George W. S. Dow, an enterprising box manufacturer of Henniker and the Chairman of the Board of Selectmen, was born in this town, March 9, 1841, son of Jonathan and Anna P. (Peaslee) Dow. Jonathan Dow, Sr., who was a son of David Dow, of Weare, N.H., settled in Henniker at the beginning of the present century. On December 23, 1807, he married Sally Plummer, a native of this town. Jonathan Dow, Jr., the father of George W. S., born in Henniker, December 5, 1814, became a prosperous farmer and a successful lumberman, and resided here until his death, which occurred February 5, 1873. His wife Anna, whom he married September 29, 1836, was a Weare, Hillsborough County. She became the mother of five children, namely: Ann Maria, who married John Garland; George W. S., the subject of this sketch; Jackson P.; John F.; and Mary E.
George W. S. Dow resided at home and assisted upon the farm until he was twenty-one years old. He then began work by the day for Hiram Davis, with whom he remained one year. He next entered the employ of Horace Gibson, a mackerel kit manufacturer, and some years later became a partner in the business. In 1890, after the death of his partner, he bought of John Gutterson a box-mill located near the kit factory, and has since been engaged in manufacturing shoe cases. The mill privilege he owns was first utilized as far back as 1766, when Silas Barnes began the construction of a dam, and completed it in 1773. In 1774 a saw-mill was erected here by Barnes, who later sold it to Captain Timothy Gibson. The latter built a permanent dam, put in stones, and ran a saw and grist mill, with Eben Howe as the first miller.
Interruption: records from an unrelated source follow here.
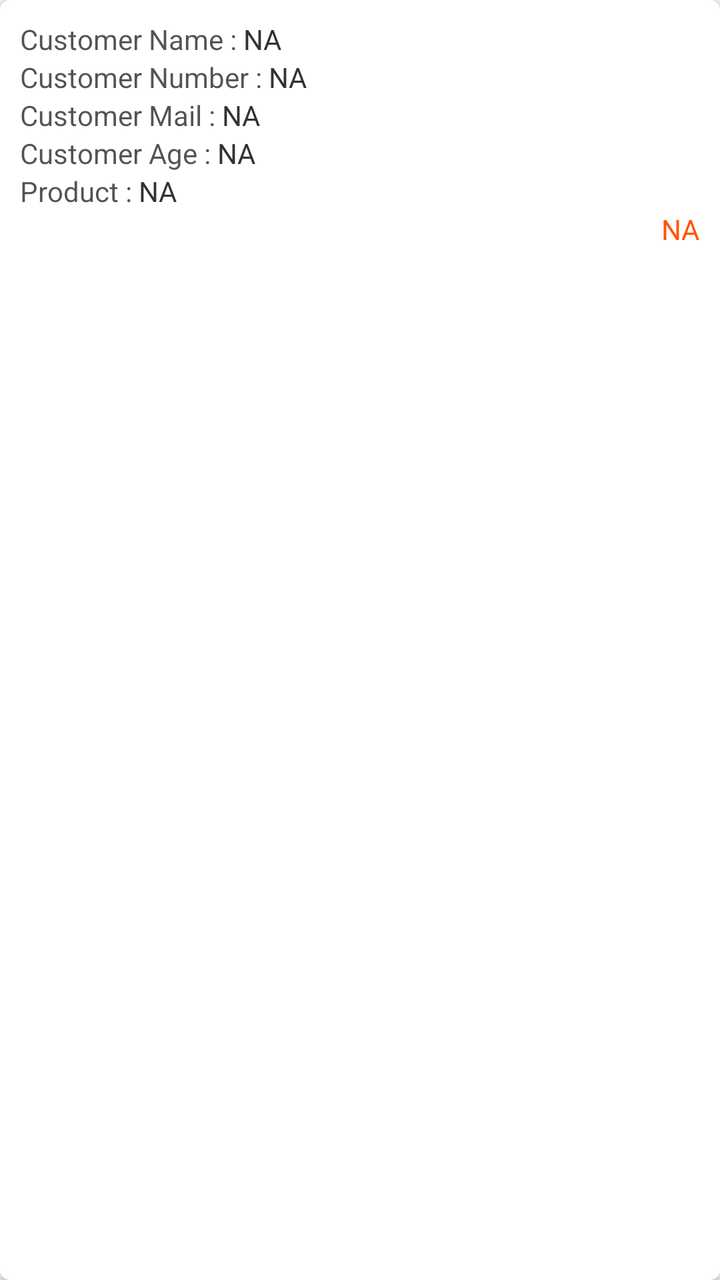
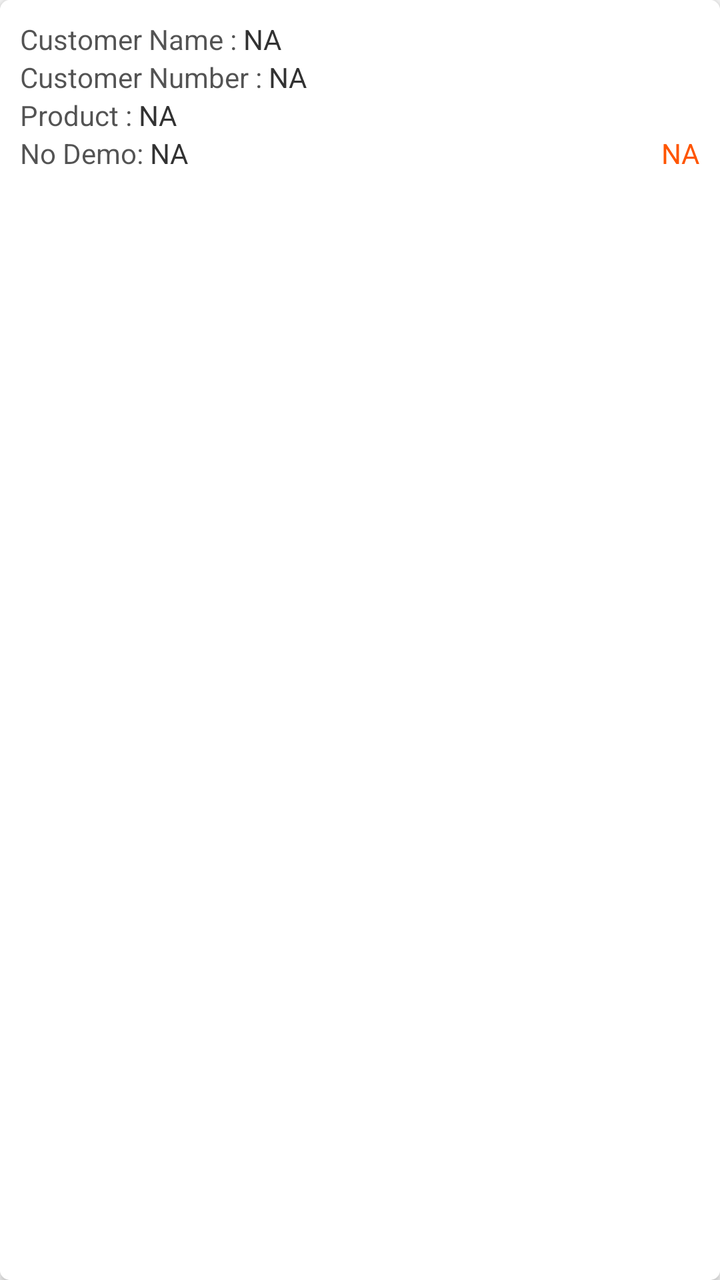

The first picture is an Android layout as it rendered before a commit; the second is the same layout after the commit. The layout source and the unified diff follow.
<!-- AndroidManifest.xml: application theme ApplicationStyle -->
<!-- res/layout/view_demo_item.xml -->
<?xml version="1.0" encoding="utf-8"?>
<androidx.cardview.widget.CardView xmlns:android="http://schemas.android.com/apk/res/android"
    xmlns:app="http://schemas.android.com/apk/res-auto"
    android:layout_width="match_parent"
    android:layout_height="wrap_content"
    android:layout_margin="@dimen/size_10"
    app:cardCornerRadius="@dimen/size_5"
    app:cardBackgroundColor="@color/white">

    <androidx.constraintlayout.widget.ConstraintLayout
        android:layout_width="match_parent"
        android:layout_height="match_parent"
        android:background="#fff"
        android:padding="10dp">

        <TextView
            android:id="@+id/tv_customerNameTitle"
            android:layout_width="wrap_content"
            android:layout_height="wrap_content"
            android:text="Customer Name : "
            android:textColor="#AC000000"
            app:layout_constraintStart_toStartOf="parent"
            app:layout_constraintTop_toTopOf="parent" />

        <TextView
            android:id="@+id/tv_customerNameValue"
            android:layout_width="wrap_content"
            android:layout_height="wrap_content"
            android:text="NA"
            app:layout_constraintStart_toEndOf="@+id/tv_customerNameTitle"
            app:layout_constraintTop_toTopOf="parent" />

        <TextView
            android:id="@+id/tv_customerNumberTitle"
            android:layout_width="wrap_content"
            android:layout_height="wrap_content"
            android:text="Customer Number : "
            android:textColor="#AC000000"
            app:layout_constraintStart_toStartOf="parent"
            app:layout_constraintTop_toBottomOf="@+id/tv_customerNameTitle" />

        <TextView
            android:id="@+id/tv_customerNumberValue"
            android:layout_width="wrap_content"
            android:layout_height="wrap_content"
            android:text="NA"
            app:layout_constraintStart_toEndOf="@+id/tv_customerNumberTitle"
            app:layout_constraintTop_toBottomOf="@+id/tv_customerNameValue" />

        <TextView
            android:id="@+id/tv_customerMailTitle"
            android:layout_width="wrap_content"
            android:layout_height="wrap_content"
            android:text="Customer Mail : "
            android:textColor="#AC000000"
            app:layout_constraintStart_toStartOf="parent"
            app:layout_constraintTop_toBottomOf="@+id/tv_customerNumberTitle" />

        <TextView
            android:id="@+id/tv_customerMailValue"
            android:layout_width="wrap_content"
            android:layout_height="wrap_content"
            android:text="NA"
            app:layout_constraintStart_toEndOf="@+id/tv_customerMailTitle"
            app:layout_constraintTop_toBottomOf="@+id/tv_customerNumberValue" />

        <TextView
            android:id="@+id/tv_customerAgeTitle"
            android:layout_width="wrap_content"
            android:layout_height="wrap_content"
            android:text="Customer Age : "
            android:textColor="#AC000000"
            app:layout_constraintStart_toStartOf="parent"
            app:layout_constraintTop_toBottomOf="@+id/tv_customerMailTitle" />

        <TextView
            android:id="@+id/tv_customerAgeValue"
            android:layout_width="wrap_content"
            android:layout_height="wrap_content"
            android:text="NA"
            app:layout_constraintStart_toEndOf="@+id/tv_customerAgeTitle"
            app:layout_constraintTop_toBottomOf="@+id/tv_customerMailValue" />

        <TextView
            android:id="@+id/tv_productTitle"
            android:layout_width="wrap_content"
            android:layout_height="wrap_content"
            android:text="Product : "
            android:textColor="#AC000000"
            app:layout_constraintStart_toStartOf="parent"
            app:layout_constraintTop_toBottomOf="@+id/tv_customerAgeTitle" />

        <TextView
            android:id="@+id/tv_productValue"
            android:layout_width="wrap_content"
            android:layout_height="wrap_content"
            android:text="NA"
            app:layout_constraintStart_toEndOf="@+id/tv_productTitle"
            app:layout_constraintTop_toBottomOf="@+id/tv_customerAgeValue" />

        <TextView
            android:id="@+id/tv_submittedDateValue"
            android:layout_width="wrap_content"
            android:layout_height="wrap_content"
            android:text="NA"
            android:textColor="@color/orange"
            app:layout_constraintEnd_toEndOf="parent"
            app:layout_constraintTop_toBottomOf="@+id/tv_productTitle" />

    </androidx.constraintlayout.widget.ConstraintLayout>

</androidx.cardview.widget.CardView>
<!-- resources referenced by this layout -->
<resources>
  <color name="orange">#ff5500
  </color>
  <color name="white">#ffffff
  </color>
  <dimen name="size_10">10dp</dimen>
  <dimen name="size_5">5dp</dimen>
  <style name="ApplicationStyle" parent="AppBaseTheme">
          <item name="android:windowNoTitle">true</item>
          <item name="android:windowBackground">@drawable/page2bg</item>
          <item name="android:buttonStyle">@style/CKButton</item>
      </style>
  <style name="AppBaseTheme" parent="android:Theme.Holo.Light">
          
      </style>
  <!-- drawable page2bg (drawable) -->
  <shape xmlns:android="http://schemas.android.com/apk/res/android"
      android:shape="rectangle" >
  
      <gradient
          android:angle="90"
          android:centerColor="#f6f6f6"
          android:endColor="#f6f6f6"
          android:startColor="#f6f6f6" />
  
      <corners android:radius="0dp" />
  
  </shape>
  <style name="CKButton" parent="android:style/Widget.Button">
          <item name="android:background">@drawable/custom_button</item>
          <item name="android:textColor">@color/white</item>
          <item name="android:textStyle">bold</item>
          <item name="android:shadowColor">#000000</item>
          <item name="android:shadowDx">1</item>
          <item name="android:shadowDy">2</item>
          <item name="android:shadowRadius">2</item>
          <item name="android:paddingLeft">@dimen/btnpadding</item>
          <item name="android:paddingRight">@dimen/btnpadding</item>
          <item name="android:minWidth">90dp</item>
  
          
          <item name="android:typeface">serif</item>
      </style>
  <!-- drawable custom_button (drawable) -->
  <?xml version="1.0" encoding="utf-8"?>
  <selector xmlns:android="http://schemas.android.com/apk/res/android" >
       <item android:state_pressed="true" >
           <shape android:shape="rectangle"  >
               <corners android:radius="@dimen/font_20" />
               <stroke android:width="1dip" android:color="@color/app_btn_color" />
               <gradient  android:angle="-90"  android:startColor="#00958f" android:endColor="#00958f"  />            
           </shape>
       </item>
      <item android:state_focused="true">
           <shape android:shape="rectangle"  >
               <corners android:radius="@dimen/font_20" />
               <stroke android:width="1dip" android:color="#00958f" />
               <solid  android:color="#00958f"/>       
           </shape>
       </item>  
      <item >
          <shape android:shape="rectangle"  >
               <corners android:radius="@dimen/font_20" />
               <stroke android:width="1dip" android:color="#00958f" />
               <gradient  android:angle="-90"  android:startColor="#00958f" android:endColor="#00958f" />            
           </shape>
       </item>
  </selector>
  <dimen name="btnpadding">5dp</dimen>
  <dimen name="font_20">20sp</dimen>
  <color name="app_btn_color">#00958f</color>
</resources>

<!-- the commit's change to res/layout/view_demo_item.xml (unified diff, before → after) -->
@@ -51,6 +51,7 @@
             android:id="@+id/tv_customerMailTitle"
             android:layout_width="wrap_content"
             android:layout_height="wrap_content"
+            android:visibility="gone"
             android:text="Customer Mail : "
             android:textColor="#AC000000"
             app:layout_constraintStart_toStartOf="parent"
@@ -59,6 +60,7 @@
         <TextView
             android:id="@+id/tv_customerMailValue"
             android:layout_width="wrap_content"
+            android:visibility="gone"
             android:layout_height="wrap_content"
             android:text="NA"
             app:layout_constraintStart_toEndOf="@+id/tv_customerMailTitle"
@@ -68,18 +70,20 @@
             android:id="@+id/tv_customerAgeTitle"
             android:layout_width="wrap_content"
             android:layout_height="wrap_content"
-            android:text="Customer Age : "
+            android:text="No Demo: "
+
             android:textColor="#AC000000"
             app:layout_constraintStart_toStartOf="parent"
-            app:layout_constraintTop_toBottomOf="@+id/tv_customerMailTitle" />
+            app:layout_constraintTop_toBottomOf="@+id/tv_productTitle" />
 
         <TextView
             android:id="@+id/tv_customerAgeValue"
             android:layout_width="wrap_content"
+
             android:layout_height="wrap_content"
             android:text="NA"
             app:layout_constraintStart_toEndOf="@+id/tv_customerAgeTitle"
-            app:layout_constraintTop_toBottomOf="@+id/tv_customerMailValue" />
+            app:layout_constraintTop_toBottomOf="@+id/tv_productTitle" />
 
         <TextView
             android:id="@+id/tv_productTitle"
@@ -88,7 +92,7 @@
             android:text="Product : "
             android:textColor="#AC000000"
             app:layout_constraintStart_toStartOf="parent"
-            app:layout_constraintTop_toBottomOf="@+id/tv_customerAgeTitle" />
+            app:layout_constraintTop_toBottomOf="@+id/tv_customerNumberValue" />
 
         <TextView
             android:id="@+id/tv_productValue"
@@ -96,7 +100,7 @@
             android:layout_height="wrap_content"
             android:text="NA"
             app:layout_constraintStart_toEndOf="@+id/tv_productTitle"
-            app:layout_constraintTop_toBottomOf="@+id/tv_customerAgeValue" />
+            app:layout_constraintTop_toBottomOf="@+id/tv_customerNumberValue" />
 
         <TextView
             android:id="@+id/tv_submittedDateValue"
Since Timothy Gibson’s time the mills have been owned by Daniel Kimball, William M. Davis, Lieutenant Joel Howe, Captain James Yaulding, Micah Howe, Oliver Jacobs, Adams & Silver, Joseph P. Dow, and John Gutterson. About 1820 Timothy Sprague erected a carding-mill close by Mr. Dow’s lower mill, so that the same millrace served for both. Sprague sold it to Morrison & Woods, from whom it passed in turn to Luther Hathorn, S. Little, Silas Barnes, Sylvanus Sumner, Jacob Lancaster, John Niel, and Hiram M. Davis. Davis converted it into a powder keg manufactory in 1852, and some years later sold it to Horace Gibson. Here, in company with Gibson and William Abbott, Mr. Dow, its present owner, manufactured large quantities of mackerel kits. Mr. Dow makes shoe boxes, which he ships by the carload to various factories. He uses annually from one hundred thousand to one hundred and eighty thousand feet of lumber, which he cuts and saws himself. He also saws building material, all the pieces of which are marked and numbered and ready to put together. In politics he is a Democrat. He was a Representative to the legislature in 1880 and 1881, during which time he served upon the Committee on the Normal School. He is a prominent figure in the district, county, and State conventions, is Chairman of the Town Committee, and has been a Selectman for the past nine years, being at the present time the Chairman of the Board. That his public services are duly appreciated is indicated by the fact that Henniker contains a Republican majority of from twenty-five to seventy-five votes.
On November 9, 1862, Mr. Dow was united in marriage with Mary L. Hoyt, daughter of Nathan Hoyt, a cooper by trade. She is a native of Bradford, N.H., but has resided in this town for the greater part of her life. Mr. and Mrs. Dow are the parents of seven children; namely, George H., William E., Charles H., Orrin H., Fred D., Blanche M., and Percy D. Mr. Dow has filled all of the principal chairs in Crescent Lodge, I. O. O. F., and has been a member of the Grand Lodge of New Hampshire. Mrs. Dow is a member of the Lodge of the Daughters of Rebecca.